The Professional Negligence Pre-Action Protocol
Have you experienced professional negligence? If you're interested in making a claim, it's essential to know about the Professional Negligence Pre-Action Protocol.
Pre-action protocols are steps that should be taken before initiating court proceedings. They provide guidance for the claimant (the party who has experienced the negligence) and the defendant (the individual or organisation that the claim is being brought against).
It’s important to note the time frames of pre-action protocols and understand how they can impact your claim to improve the likelihood of your case being awarded compensation.
What is a pre-action protocol?
The Professional Negligence Pre-Action Protocol 2001 applies to all professional negligence cases except those where other specific protocols are used.
This type of protocol encourages the early exchange of information and provides direction for claimants to settle their professional negligence case without going to court.
All issues between claimants and defendants must be identified and all relevant evidence gathered before court proceedings begin. This means cases run more smoothly if a resolution can’t be met outside of court. Failing to comply can be costly.
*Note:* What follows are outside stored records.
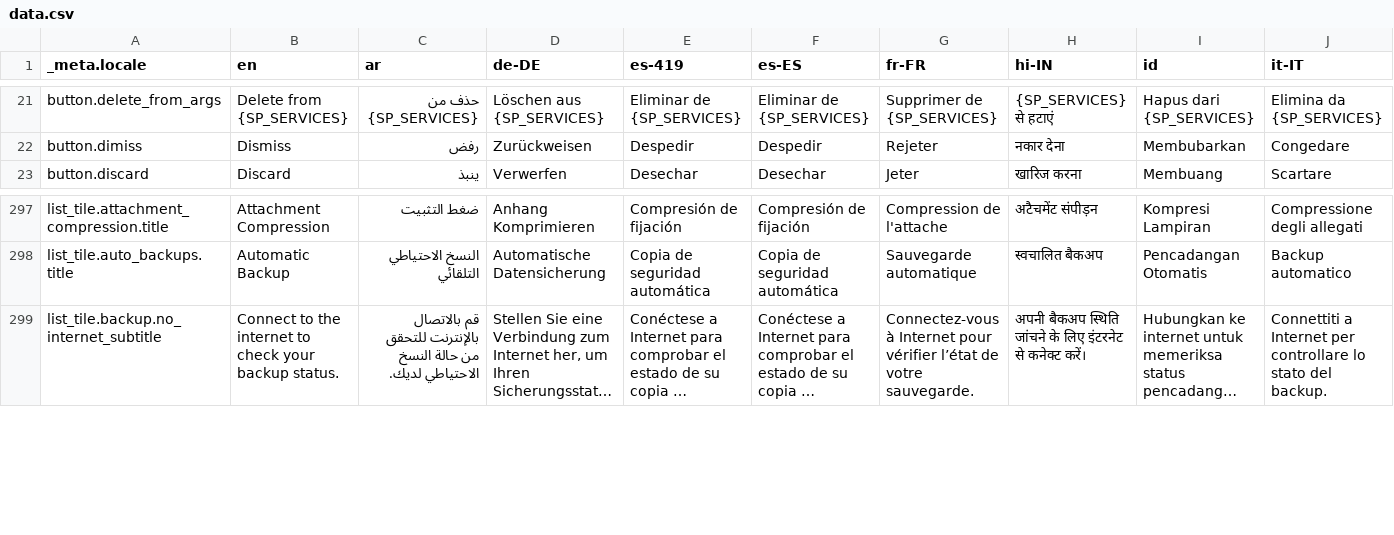
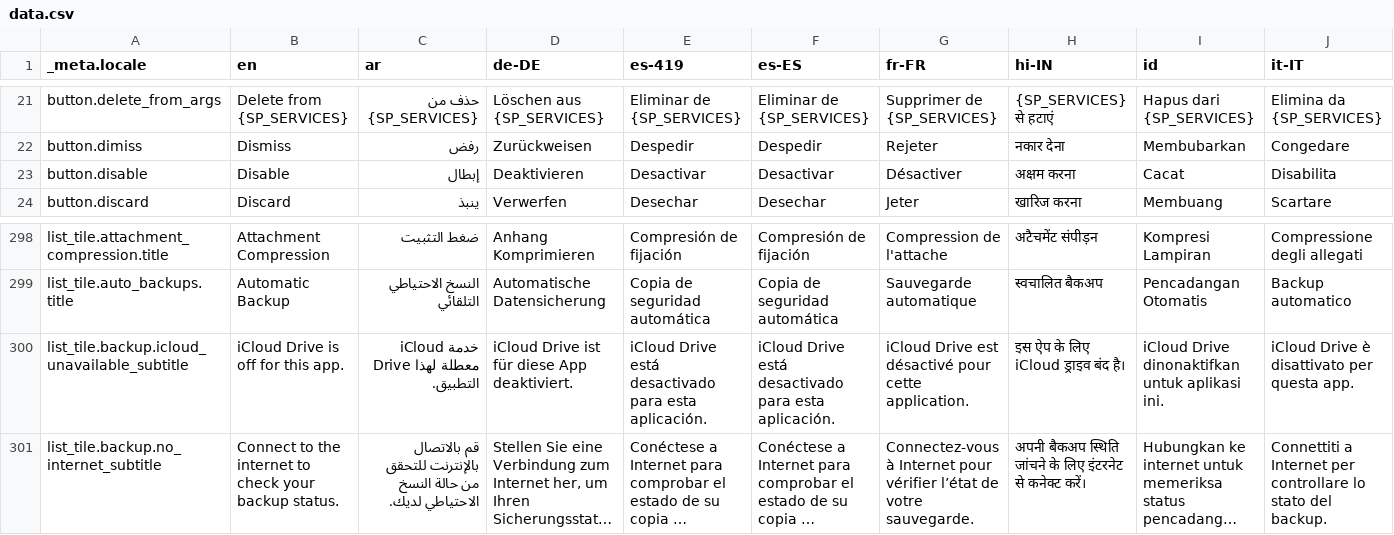
Before and after one commit to theachoem/storypad, a CSV file: bin/localization/data.csv, drawn as a sheet; only a part is shown, gaps mark what is left out; long unchanged cells end in …; rows hold the shown columns only; the diff names each change by its address in the sheet, - before the commit and + after, or states it on an @@ line.

```diff
--- a/bin/localization/data.csv
+++ b/bin/localization/data.csv
+row 23: button.disable | Disable | إبطال | Deaktivieren | Desactivar | Desactivar | Désactiver | अक्षम करना | Cacat | Disabilita
+row 300: list_tile.backup.icloud_unavailable_subtitle | iCloud Drive is off for this app. | خدمة iCloud Drive معطلة لهذا التطبيق. | iCloud Drive ist für diese App deaktiviert. | iCloud Drive está desactivado para esta aplicación. | iCloud Drive está desactivado para esta aplicación. | iCloud Drive est désactivé pour cette application. | इस ऐप के लिए iCloud ड्राइव बंद है। | iCloud Drive dinonaktifkan untuk aplikasi ini. | iCloud Drive è disattivato per questa app.
```
Also changed, not shown: 50 other files.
What is the Practice Direction for pre-action conduct?
There are rules you and the defendant must follow to make sure that no time and money is wasted on a case before going to Court. Guidance on meeting these is provided in the Practice Direction on pre-action conduct.
It sets out steps that need to be followed before the court can be involved. It means the claimant and the defendant must:
- Share any relevant documents
- Share the cost of expert evidence where possible
- Write a preliminary letter which the defendant must acknowledge
This ensures that pre-action conduct will not be used to secure an unfair advantage for one party.
The Practice Direction for pre-action conduct states that “litigation should be a last resort“.
How does the pre-action protocol work?
The pre-action protocol sets out the various steps that claimants and defendants should take. These are to be taken with strict guidelines and compliance within the timescales provided.
Various pre-action protocol letters are sent out between the parties as follows:
Claimants must send a preliminary notice that declares the intention to make a claim. This will explain the grounds on which the claim is being made, provide factual details of what occurred, and outline how any financial figure being sought has been calculated.
Letter of acknowledgement
Defendants have 21 days to acknowledge the preliminary letter but are not legally required to take any action at this stage.
However, most defendants contact insurers and begin to gather all the relevant evidence so it is ready for future use if the case moves forward.
Letter of claim
The letter of claim is issued after all investigations by the claimant and their representatives are complete and all necessary evidence has been gathered.
This letter should set out each aspect of the claim, including the chronology, legal argument, any supporting documents, and any evidence gathered. It should also show how the financial loss will be calculated or how it has been incurred.
Claimants should ask the defendant to pass on the details and the letter of claim to its professional indemnity lawyers.
Letter of acknowledgement
Defendants should acknowledge the letter of claim within 21 days of receiving it.
Letter of response
The defendant has three months to provide a letter of response. This should include a detailed reply to each section of the claim and clearly state whether liability is admitted in full, partially, or denied completely.
If the defendant denies the claim, they should provide reasons in detail for each section of the claim.
Any evidence gathered that will be used to dispute the claim against them should also be included here, as well as their version of events.
Letter of settlement
If the defendant wants to make an offer of settlement, they should send a letter of settlement alongside the letter of response.
Certain issues with the claim can still be disputed and more information can be requested to offer a settlement figure.
If there is no letter of settlement and the defendant completely denies the claim against them in their letter of response, then court proceedings can begin.
In other instances where there is only partial acknowledgement or it seems progress can be made within the correspondence, both parties should commence negotiations. This is with the aim of resolving the dispute within six months of the date that the letter of acknowledgement was provided. If an extension cannot be agreed upon, the matter can go to court.
When doesn’t the Professional Negligence Pre-action Protocol apply?
The pre-action protocol is not used against construction or healthcare professionals or in personal injury claims, because more specific protocols apply.
In the instance of negligence claims against property professionals like architects and engineers, these cases would fall under the Construction and Engineering Disputes Pre-Action Protocol.
Similarly, with medical negligence by doctors, nurses, and other healthcare workers, the pre-action protocol is more specific to clinical disputes.
What happens if a party fails to comply with the pre-action protocol?
Failure to comply with any aspect of the pre-action protocols will be taken into account during any court proceedings that follow. The party that failed to comply may be charged additional fees or have any award from the court reduced.
We’re here to help
We understand that making a professional negligence claim alone can be daunting, but our expert team can do it for you.
We’re here to guide you every step of the way when it comes to the Professional Negligence Pre-action Protocols. We’ll be happy to answer your questions and help you claim the compensation you deserve, so don’t hesitate to get in touch.